The rival Koreas took steps toward reducing their bitter animosity during rare talks Tuesday, as North Korea agreed to send a delegation to next month's Winter Olympics in South Korea and reopen a military hotline.
The meeting, the first of its kind in about two years, was arranged after North Korean leader Kim Jong Un made an abrupt push for improved ties with South Korea following a year of elevated tensions with the outside world over his expanding nuclear and missile programs. Critics say Kim may be trying to divide Seoul and Washington in a bid to weaken international pressure and sanctions on the North.
During the talks, the North Korean delegation said it would send an Olympic delegation, including officials, athletes, cheerleaders, journalists and others, South Korean Vice Unification Minister Chun Hae-sung told reporters, according to media footage from the border village of Panmunjom, the venue of the talks.

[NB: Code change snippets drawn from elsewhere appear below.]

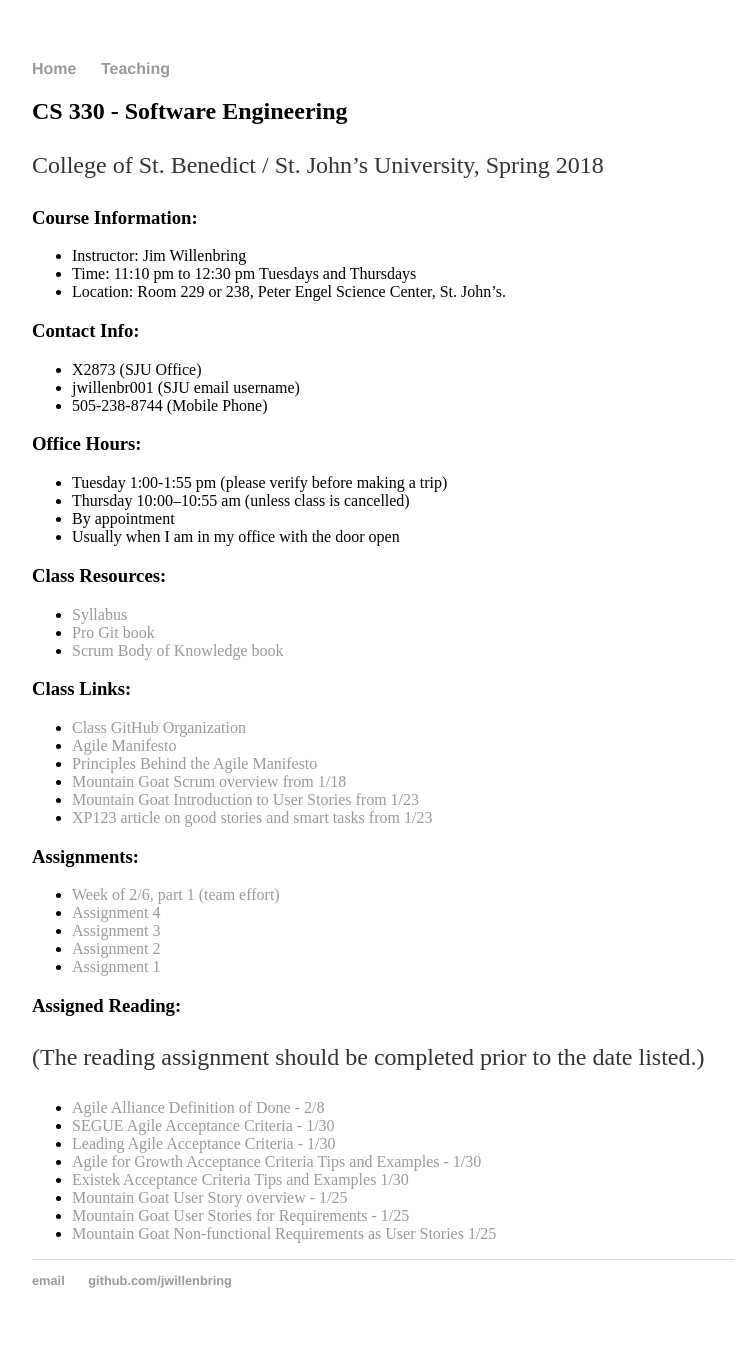
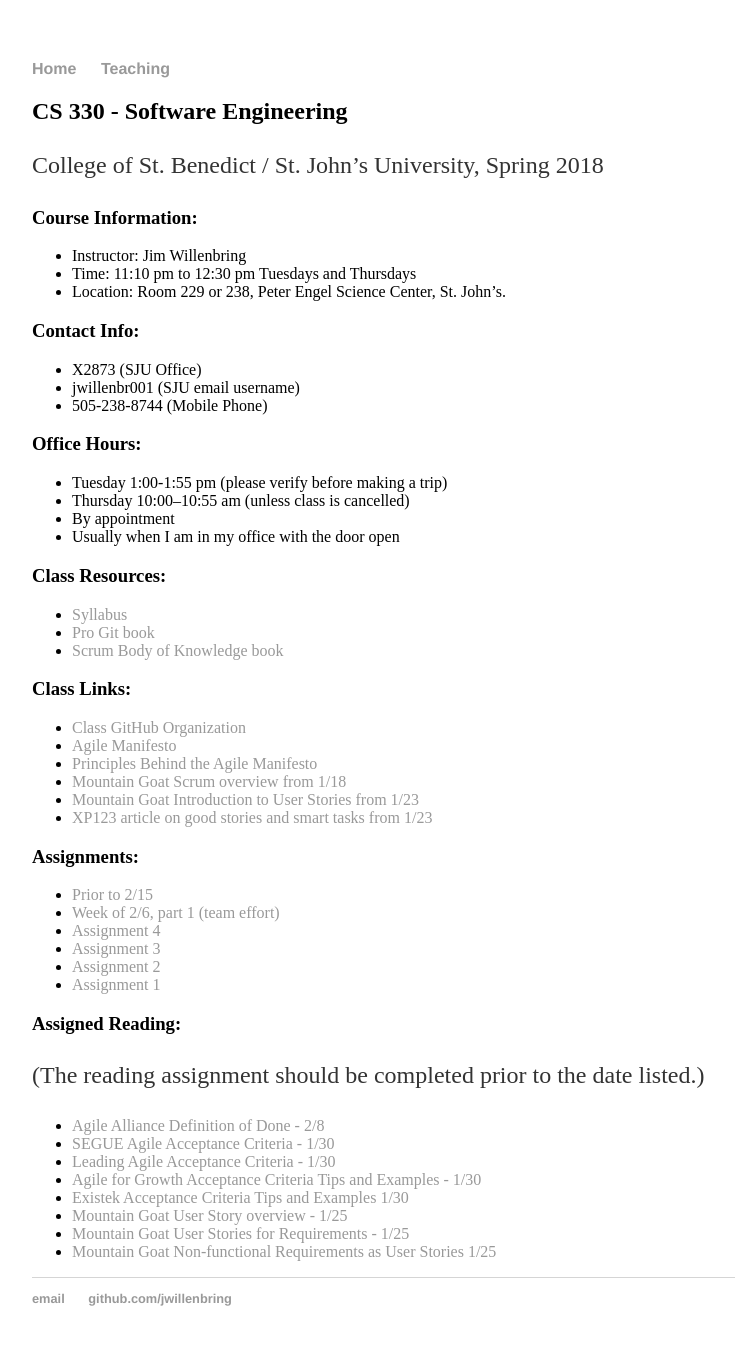
Before and after one commit to jwillenbring/jwillenbring.github.io, a Jekyll site: the page built from teaching/2018-Spring-CS330/index.md, in a window 1280 px wide. Shown: the whole page, without its empty margins (160-895 px from the left). Built offline with Jekyll 4.4.1, drawn with Linux system fonts in a browser that asks for light colours; our own code applies the rules of GitHub Pages for plain Markdown files.

Commit message:
Update index.md
Added goal for prior to 2/15 class

```diff
--- a/teaching/2018-Spring-CS330/index.md
+++ b/teaching/2018-Spring-CS330/index.md
@@ -37,6 +37,7 @@
 
 ### Assignments:
 
+  * [Prior to 2/15](https://docs.google.com/document/d/1aUt_qCkUm85SAW-Mv0euDdT4HVJ0DVzJGabyEOisnsU/edit?usp=sharing)
   * [Week of 2/6, part 1 (team effort)](https://docs.google.com/document/d/1tBvBdat4ed733REYO-G7vf9TCRedSBalI1-yD2-Ql9Y/edit?usp=sharing)
   * [Assignment 4](https://docs.google.com/document/d/1yVoDU3Cr5I6UdifJUDVFdZQk2ccgquESmWWw76RE7Gs/edit?usp=sharing)
   * [Assignment 3](https://docs.google.com/document/d/1H5yB4RRquzRVuXMq6Uv0JUHTwefB0l9FCqGbqpV3xIA/edit?usp=sharing)
```
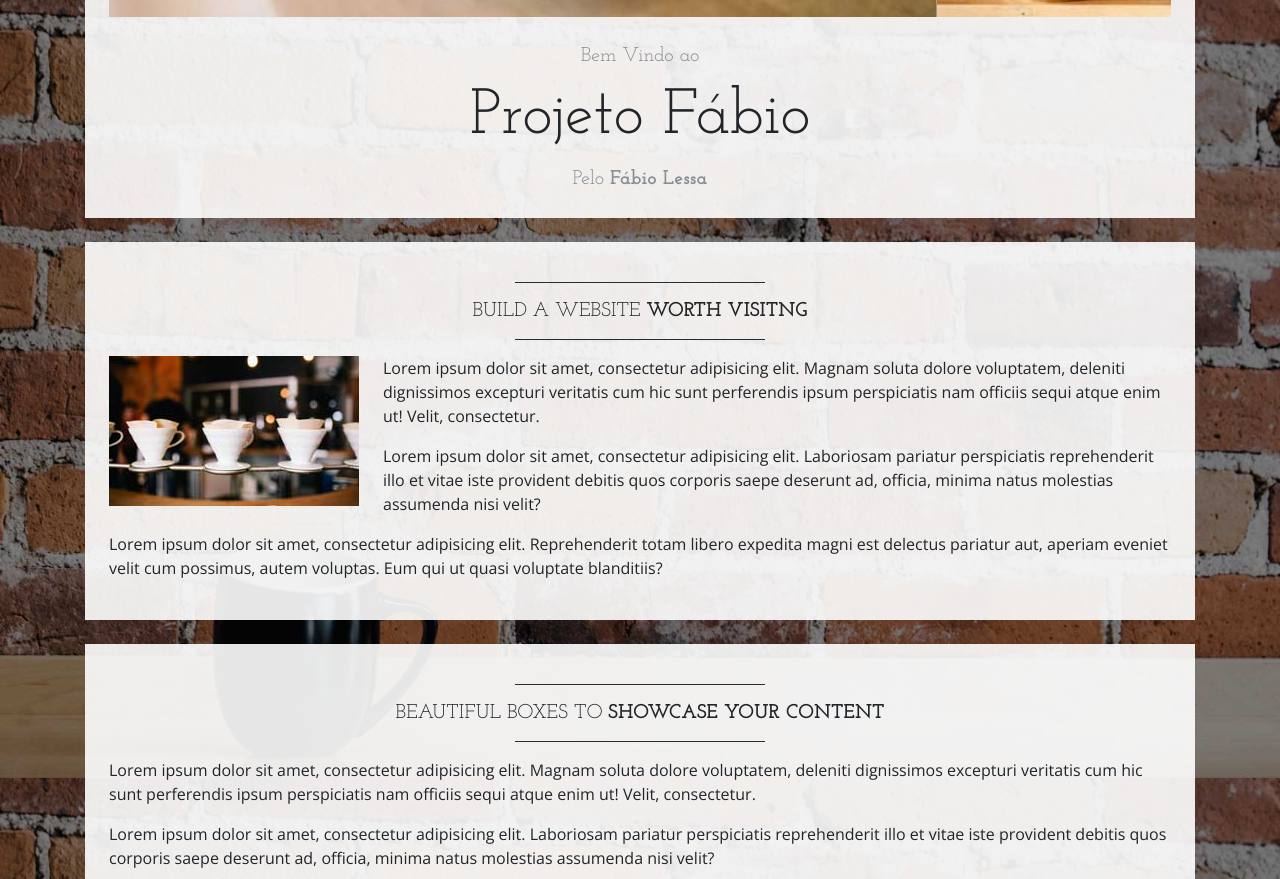
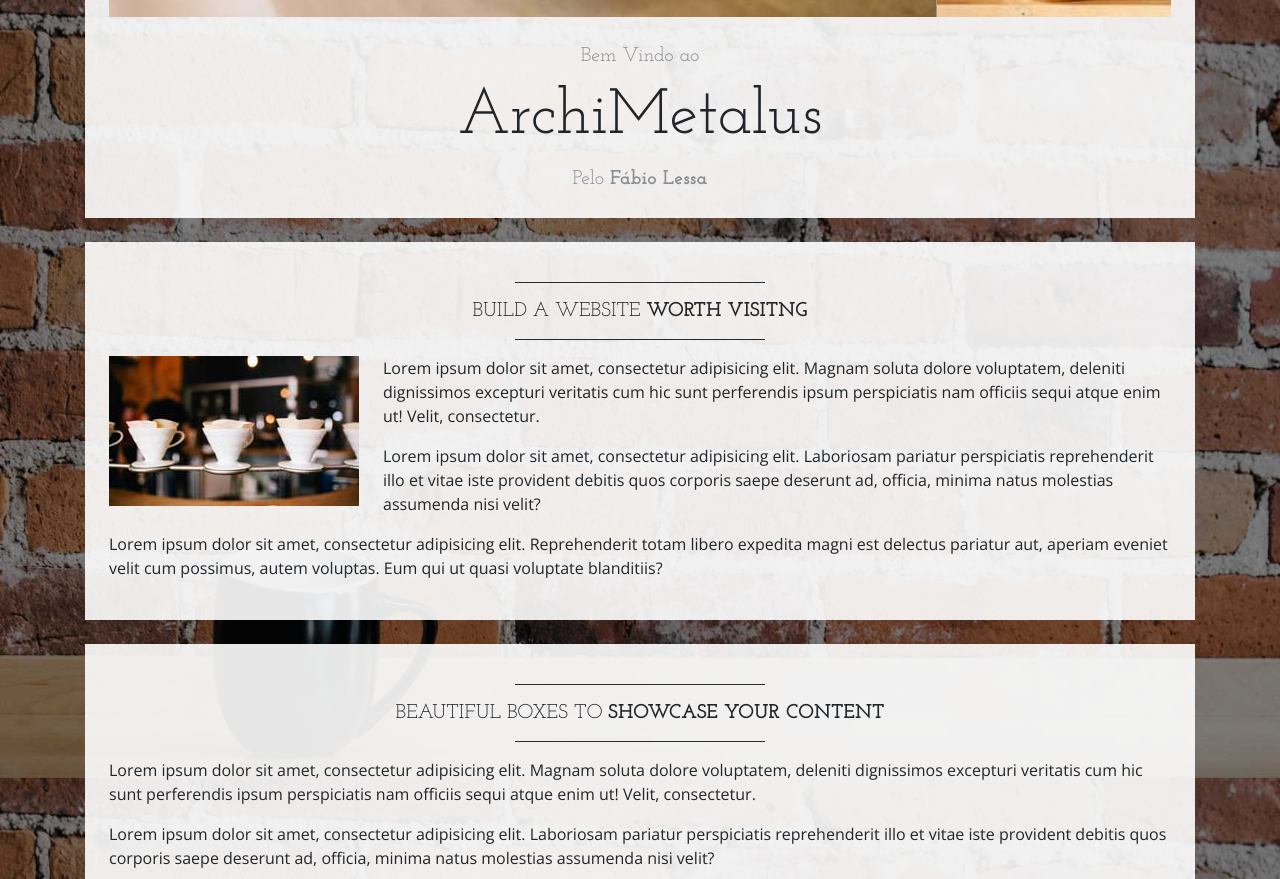
Before and after one commit to FabioLemosLessa/TestArchiMetalus, a website: page index.html in a window 1280 px wide. Shown: the part 822-1701 px from the top of the page. Drawn offline with nearby package versions, Linux system fonts and the light colour scheme.

Commit message:
Atualizar tela
Atualizar tela

```diff
--- a/index.html
+++ b/index.html
@@ -100,7 +100,7 @@
         <!-- Welcome Message -->
         <div class="text-center mt-4">
           <div class="text-heading text-muted text-lg">Bem Vindo ao</div>
-          <h1 class="my-2">Projeto Fábio</h1>
+          <h1 class="my-2">ArchiMetalus</h1>
           <div class="text-heading text-muted text-lg">Pelo
             <strong>Fábio Lessa</strong>
           </div>
```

North Korea is weak in winter sports and a pair of figure skaters, Ryom Tae Ok and Kim Ju Sik, earlier became the only North Korean athletes to qualify for next month's Pyeongchang Games before the North missed a confirmation deadline. The International Olympic Committee said Monday it has "kept the door open" for North Korea to take part in the games.
Chun, one of five South Korean negotiators, said the South proposed that North Korea send a big delegation and march with South Korean athletes during the Feb. 9-25 games' opening and closing ceremonies.
He said South Korea also suggested resuming temporary reunions of families separated by war and offered military talks designed to reduce animosities in front-line areas. South Korea also stressed the need to achieve denuclearization of the Korean Peninsula, Chun said.
North Korea responded by saying the two Koreas must try to promote peace and reconciliation through dialogue, he said.
Chun said North Korea told the South Korean delegation that it restored a military hotline with the South, in the second reopening of a suspended inter-Korean communication channel in about a week. All major inter-Korean communication channels had been shut down amid animosities over the North's nuclear program in recent years. But North Korea reopened one of the channels last week as signs emerged of improving ties.
U.S. President Donald Trump on Saturday expressed hope for some progress from the talks and said he was open to talking with Kim himself. But U.N. Ambassador Nikki Haley later said the U.S. administration isn't changing its conditions regarding talks with North Korea, saying Kim first needs to stop weapons testing for a "significant amount of time." Trump and Kim traded bellicose rhetoric and crude insults last year, as North Korea conducted it sixth and most powerful nuclear detonation and three tests of intercontinental ballistic missiles.